- Exercise instructions
Looking at the data below, how many lines include the word "class"? Respond with the number only.

####################

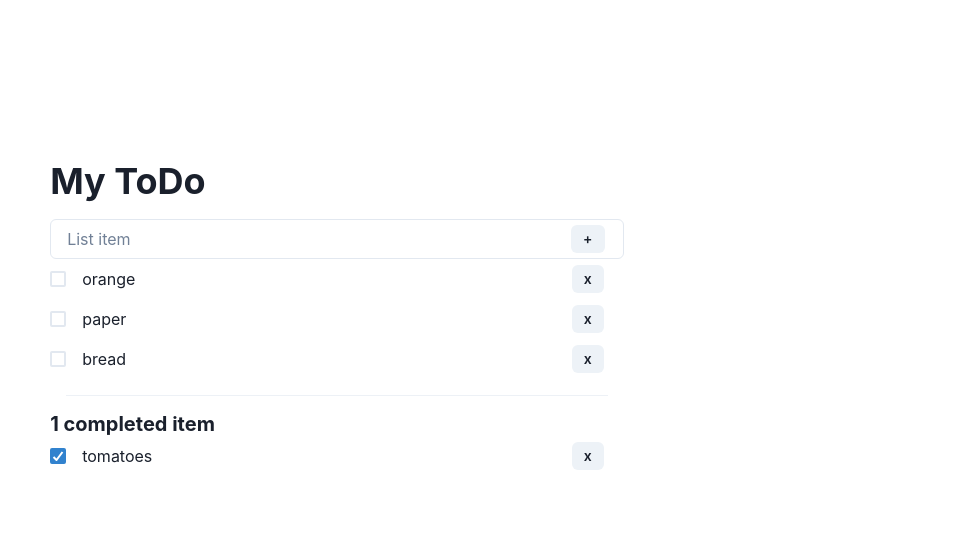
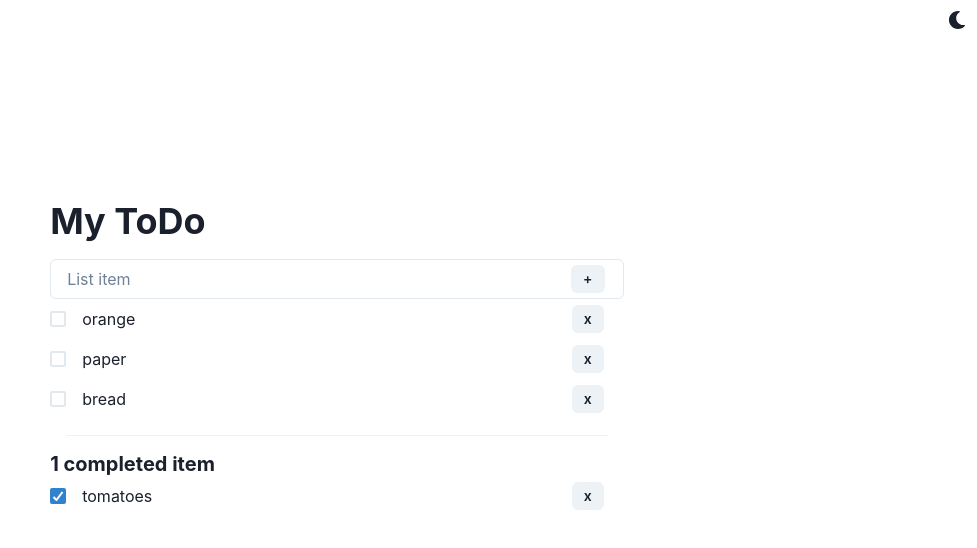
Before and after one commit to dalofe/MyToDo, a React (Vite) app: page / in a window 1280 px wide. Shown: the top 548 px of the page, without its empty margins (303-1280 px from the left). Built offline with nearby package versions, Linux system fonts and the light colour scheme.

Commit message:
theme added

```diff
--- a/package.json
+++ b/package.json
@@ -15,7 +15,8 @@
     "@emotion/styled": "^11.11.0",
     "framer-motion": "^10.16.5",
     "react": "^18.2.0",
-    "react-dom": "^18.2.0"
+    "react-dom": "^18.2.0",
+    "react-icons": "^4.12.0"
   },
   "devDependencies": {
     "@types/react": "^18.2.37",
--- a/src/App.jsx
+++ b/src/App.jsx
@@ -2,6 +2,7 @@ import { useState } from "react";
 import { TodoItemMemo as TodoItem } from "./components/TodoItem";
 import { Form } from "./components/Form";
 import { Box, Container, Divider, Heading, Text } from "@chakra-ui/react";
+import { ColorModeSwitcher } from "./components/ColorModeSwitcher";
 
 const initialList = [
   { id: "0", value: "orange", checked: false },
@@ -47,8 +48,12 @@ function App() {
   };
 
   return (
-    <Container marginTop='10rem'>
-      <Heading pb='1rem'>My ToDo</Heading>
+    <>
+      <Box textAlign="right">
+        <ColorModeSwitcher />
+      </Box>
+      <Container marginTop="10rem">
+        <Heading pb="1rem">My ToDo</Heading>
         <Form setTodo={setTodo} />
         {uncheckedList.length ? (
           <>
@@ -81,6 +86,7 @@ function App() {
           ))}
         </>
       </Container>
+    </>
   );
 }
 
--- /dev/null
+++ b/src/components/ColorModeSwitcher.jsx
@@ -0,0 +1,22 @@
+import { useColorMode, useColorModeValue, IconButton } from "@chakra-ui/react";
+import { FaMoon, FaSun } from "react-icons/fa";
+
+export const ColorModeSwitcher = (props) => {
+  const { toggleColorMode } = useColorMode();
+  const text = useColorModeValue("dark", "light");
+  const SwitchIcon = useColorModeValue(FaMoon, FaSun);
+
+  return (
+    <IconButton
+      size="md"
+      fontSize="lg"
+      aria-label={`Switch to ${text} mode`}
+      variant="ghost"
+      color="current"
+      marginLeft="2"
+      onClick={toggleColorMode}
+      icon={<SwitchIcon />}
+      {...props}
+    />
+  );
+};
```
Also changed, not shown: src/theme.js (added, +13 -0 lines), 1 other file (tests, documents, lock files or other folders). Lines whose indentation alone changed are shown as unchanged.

####################

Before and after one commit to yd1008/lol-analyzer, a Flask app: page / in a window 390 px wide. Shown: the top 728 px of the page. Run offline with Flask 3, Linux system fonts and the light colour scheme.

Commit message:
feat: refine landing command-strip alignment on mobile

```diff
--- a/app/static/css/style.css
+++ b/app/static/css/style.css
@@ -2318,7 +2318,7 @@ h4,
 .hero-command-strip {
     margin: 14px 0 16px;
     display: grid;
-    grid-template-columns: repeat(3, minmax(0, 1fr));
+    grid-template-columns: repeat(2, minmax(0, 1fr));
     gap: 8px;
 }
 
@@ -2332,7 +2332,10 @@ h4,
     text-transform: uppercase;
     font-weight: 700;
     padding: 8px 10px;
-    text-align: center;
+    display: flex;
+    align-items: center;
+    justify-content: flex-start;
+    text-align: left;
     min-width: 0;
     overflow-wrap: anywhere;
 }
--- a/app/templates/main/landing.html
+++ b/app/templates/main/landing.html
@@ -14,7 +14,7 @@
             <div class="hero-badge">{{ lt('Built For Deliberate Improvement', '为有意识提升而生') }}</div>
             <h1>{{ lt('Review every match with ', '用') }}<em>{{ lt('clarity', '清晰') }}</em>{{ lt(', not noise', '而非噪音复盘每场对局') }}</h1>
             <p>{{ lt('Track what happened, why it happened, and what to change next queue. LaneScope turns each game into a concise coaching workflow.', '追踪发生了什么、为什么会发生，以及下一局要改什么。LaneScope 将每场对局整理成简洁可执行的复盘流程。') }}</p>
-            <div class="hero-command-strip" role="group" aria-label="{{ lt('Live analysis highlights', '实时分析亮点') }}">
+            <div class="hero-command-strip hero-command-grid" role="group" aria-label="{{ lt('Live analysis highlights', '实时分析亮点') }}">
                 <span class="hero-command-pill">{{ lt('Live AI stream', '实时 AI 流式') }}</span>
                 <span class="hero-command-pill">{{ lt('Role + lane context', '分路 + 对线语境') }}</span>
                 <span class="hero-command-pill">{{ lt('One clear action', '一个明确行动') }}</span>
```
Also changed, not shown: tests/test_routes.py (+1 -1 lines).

####################

- Response area
6